### Your task
Before copying, set the pictures aside; then repeat every line below verbatim.

>>>

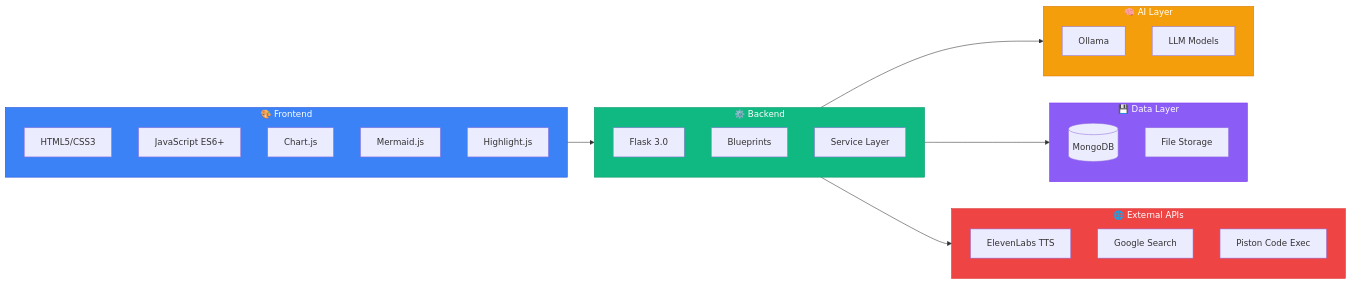
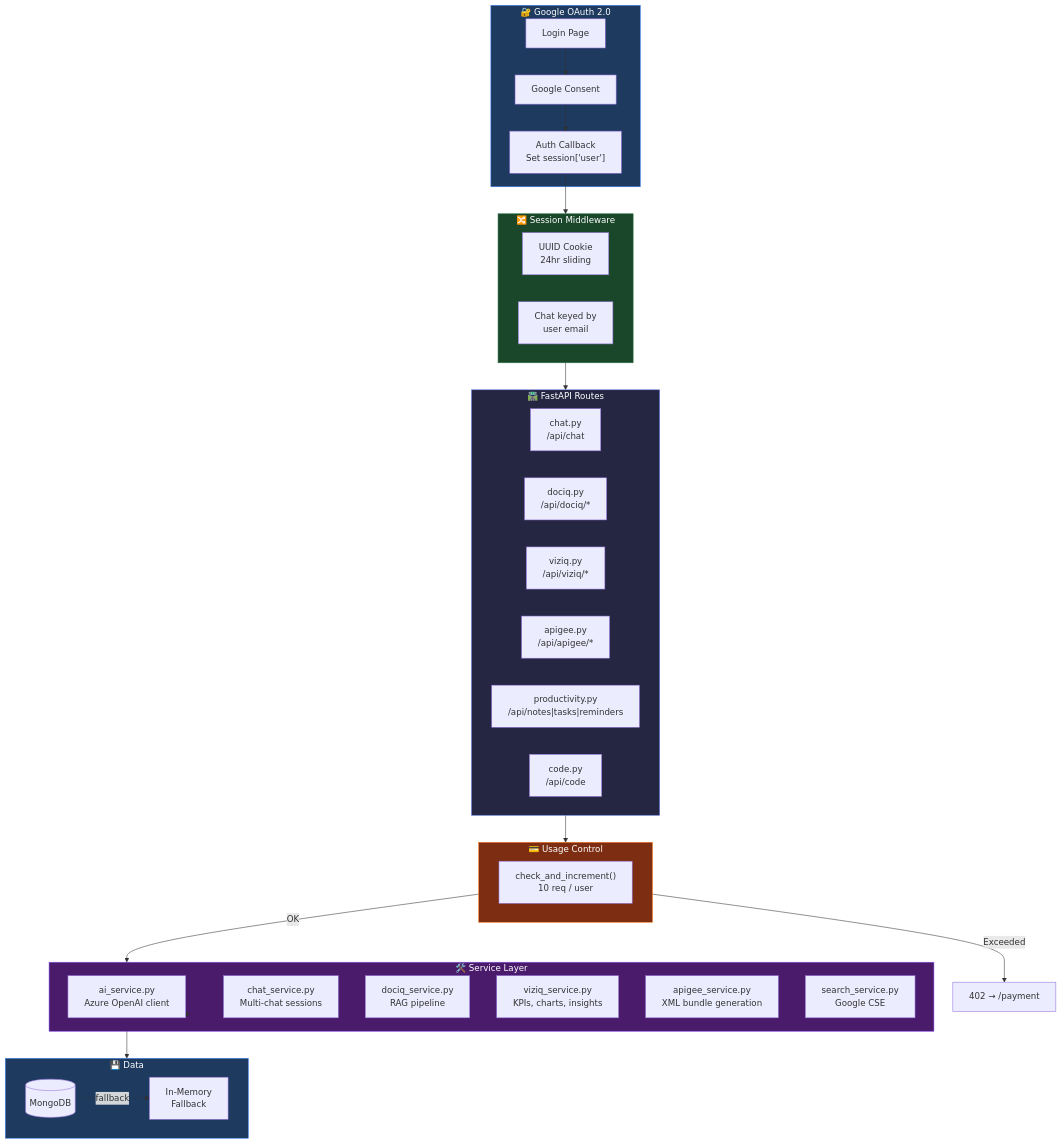
Before and after one commit to TR0J49/Axio-AI-: the third of 6 diagrams in README.md, drawn with Mermaid. The commit also changed other lines of this file, not shown here.

Commit message:
Update README to reflect v2.0: FastAPI, Azure OpenAI, all current features

````diff
--- a/README.md
+++ b/README.md
@@ -411,43 +291,55 @@
 ```mermaid
-flowchart LR
-    subgraph FRONTEND["🎨 Frontend"]
-        HTML["HTML5/CSS3"]
-        JS["JavaScript ES6+"]
-        CHART["Chart.js"]
-        MERMAID["Mermaid.js"]
-        HLJS["Highlight.js"]
+flowchart TB
+    subgraph AUTH["🔐 Google OAuth 2.0"]
+        LOGIN["Login Page"] --> GOOGLE["Google Consent"]
+        GOOGLE --> CALLBACK["Auth Callback\nSet session['user']"]
     end
 
-    subgraph BACKEND["⚙️ Backend"]
-        FLASK["Flask 3.0"]
-        ROUTES["Blueprints"]
-        SERVICES["Service Layer"]
+    subgraph MIDDLEWARE["🔀 Session Middleware"]
+        COOKIE["UUID Cookie\n24hr sliding"]
+        USEREMAIL["Chat keyed by\nuser email"]
     end
 
-    subgraph AI["🧠 AI Layer"]
-        OLLAMA["Ollama"]
-        MODELS["LLM Models"]
+    subgraph ROUTES["🛣️ FastAPI Routes"]
+        CHAT_R["chat.py\n/api/chat"]
+        DOCIQ_R["dociq.py\n/api/dociq/*"]
+        VIZIQ_R["viziq.py\n/api/viziq/*"]
+        APIGEE_R["apigee.py\n/api/apigee/*"]
+        PROD_R["productivity.py\n/api/notes|tasks|reminders"]
+        CODE_R["code.py\n/api/code"]
     end
 
-    subgraph DATA["💾 Data Layer"]
-        MONGO[("MongoDB")]
-        FILES["File Storage"]
+    subgraph SERVICES["🛠️ Service Layer"]
+        AI_SVC["ai_service.py\nAzure OpenAI client"]
+        CHAT_SVC["chat_service.py\nMulti-chat sessions"]
+        DOCIQ_SVC["dociq_service.py\nRAG pipeline"]
+        VIZIQ_SVC["viziq_service.py\nKPIs, charts, insights"]
+        APIGEE_SVC["apigee_service.py\nXML bundle generation"]
+        SEARCH_SVC["search_service.py\nGoogle CSE"]
     end
 
-    subgraph EXTERNAL["🌐 External APIs"]
-        ELEVEN["ElevenLabs TTS"]
-        GOOGLE["Google Search"]
-        PISTON["Piston Code Exec"]
+    subgraph USAGE["💳 Usage Control"]
+        CHECK["check_and_increment()\n10 req / user"]
     end
 
-    FRONTEND --> BACKEND
-    BACKEND --> AI
-    BACKEND --> DATA
-    BACKEND --> EXTERNAL
+    subgraph DB["💾 Data"]
+        MONGO[("MongoDB")]
+        INMEM["In-Memory\nFallback"]
+    end
 
-    style FRONTEND fill:#3b82f6,stroke:#1d4ed8,color:#fff
-    style BACKEND fill:#10b981,stroke:#059669,color:#fff
-    style AI fill:#f59e0b,stroke:#d97706,color:#fff
-    style DATA fill:#8b5cf6,stroke:#7c3aed,color:#fff
-    style EXTERNAL fill:#ef4444,stroke:#dc2626,color:#fff
+    CALLBACK --> MIDDLEWARE
+    MIDDLEWARE --> ROUTES
+    ROUTES --> USAGE
+    USAGE -->|"OK"| SERVICES
+    USAGE -->|"Exceeded"| PAYMENT["402 → /payment"]
+    SERVICES --> AI_SVC
+    SERVICES --> DB
+    MONGO -.->|"fallback"| INMEM
+
+    style AUTH fill:#1e3a5f,stroke:#3b82f6,color:#fff
+    style MIDDLEWARE fill:#1a472a,stroke:#2d7a4a,color:#fff
+    style ROUTES fill:#252642,stroke:#667eea,color:#fff
+    style SERVICES fill:#4a1a6b,stroke:#8b5cf6,color:#fff
+    style USAGE fill:#7c2d12,stroke:#f97316,color:#fff
+    style DB fill:#1e3a5f,stroke:#3b82f6,color:#fff
 ```
````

<<<

### Solution to this exercise
Before and after one commit to TR0J49/Axio-AI-: the third of 6 diagrams in README.md, drawn with Mermaid. The commit also changed other lines of this file, not shown here.

Commit message:
Update README to reflect v2.0: FastAPI, Azure OpenAI, all current features

````diff
--- a/README.md
+++ b/README.md
@@ -411,43 +291,55 @@
 ```mermaid
-flowchart LR
-    subgraph FRONTEND["🎨 Frontend"]
-        HTML["HTML5/CSS3"]
-        JS["JavaScript ES6+"]
-        CHART["Chart.js"]
-        MERMAID["Mermaid.js"]
-        HLJS["Highlight.js"]
+flowchart TB
+    subgraph AUTH["🔐 Google OAuth 2.0"]
+        LOGIN["Login Page"] --> GOOGLE["Google Consent"]
+        GOOGLE --> CALLBACK["Auth Callback\nSet session['user']"]
     end
 
-    subgraph BACKEND["⚙️ Backend"]
-        FLASK["Flask 3.0"]
-        ROUTES["Blueprints"]
-        SERVICES["Service Layer"]
+    subgraph MIDDLEWARE["🔀 Session Middleware"]
+        COOKIE["UUID Cookie\n24hr sliding"]
+        USEREMAIL["Chat keyed by\nuser email"]
     end
 
-    subgraph AI["🧠 AI Layer"]
-        OLLAMA["Ollama"]
-        MODELS["LLM Models"]
+    subgraph ROUTES["🛣️ FastAPI Routes"]
+        CHAT_R["chat.py\n/api/chat"]
+        DOCIQ_R["dociq.py\n/api/dociq/*"]
+        VIZIQ_R["viziq.py\n/api/viziq/*"]
+        APIGEE_R["apigee.py\n/api/apigee/*"]
+        PROD_R["productivity.py\n/api/notes|tasks|reminders"]
+        CODE_R["code.py\n/api/code"]
     end
 
-    subgraph DATA["💾 Data Layer"]
-        MONGO[("MongoDB")]
-        FILES["File Storage"]
+    subgraph SERVICES["🛠️ Service Layer"]
+        AI_SVC["ai_service.py\nAzure OpenAI client"]
+        CHAT_SVC["chat_service.py\nMulti-chat sessions"]
+        DOCIQ_SVC["dociq_service.py\nRAG pipeline"]
+        VIZIQ_SVC["viziq_service.py\nKPIs, charts, insights"]
+        APIGEE_SVC["apigee_service.py\nXML bundle generation"]
+        SEARCH_SVC["search_service.py\nGoogle CSE"]
     end
 
-    subgraph EXTERNAL["🌐 External APIs"]
-        ELEVEN["ElevenLabs TTS"]
-        GOOGLE["Google Search"]
-        PISTON["Piston Code Exec"]
+    subgraph USAGE["💳 Usage Control"]
+        CHECK["check_and_increment()\n10 req / user"]
     end
 
-    FRONTEND --> BACKEND
-    BACKEND --> AI
-    BACKEND --> DATA
-    BACKEND --> EXTERNAL
+    subgraph DB["💾 Data"]
+        MONGO[("MongoDB")]
+        INMEM["In-Memory\nFallback"]
+    end
 
-    style FRONTEND fill:#3b82f6,stroke:#1d4ed8,color:#fff
-    style BACKEND fill:#10b981,stroke:#059669,color:#fff
-    style AI fill:#f59e0b,stroke:#d97706,color:#fff
-    style DATA fill:#8b5cf6,stroke:#7c3aed,color:#fff
-    style EXTERNAL fill:#ef4444,stroke:#dc2626,color:#fff
+    CALLBACK --> MIDDLEWARE
+    MIDDLEWARE --> ROUTES
+    ROUTES --> USAGE
+    USAGE -->|"OK"| SERVICES
+    USAGE -->|"Exceeded"| PAYMENT["402 → /payment"]
+    SERVICES --> AI_SVC
+    SERVICES --> DB
+    MONGO -.->|"fallback"| INMEM
+
+    style AUTH fill:#1e3a5f,stroke:#3b82f6,color:#fff
+    style MIDDLEWARE fill:#1a472a,stroke:#2d7a4a,color:#fff
+    style ROUTES fill:#252642,stroke:#667eea,color:#fff
+    style SERVICES fill:#4a1a6b,stroke:#8b5cf6,color:#fff
+    style USAGE fill:#7c2d12,stroke:#f97316,color:#fff
+    style DB fill:#1e3a5f,stroke:#3b82f6,color:#fff
 ```
````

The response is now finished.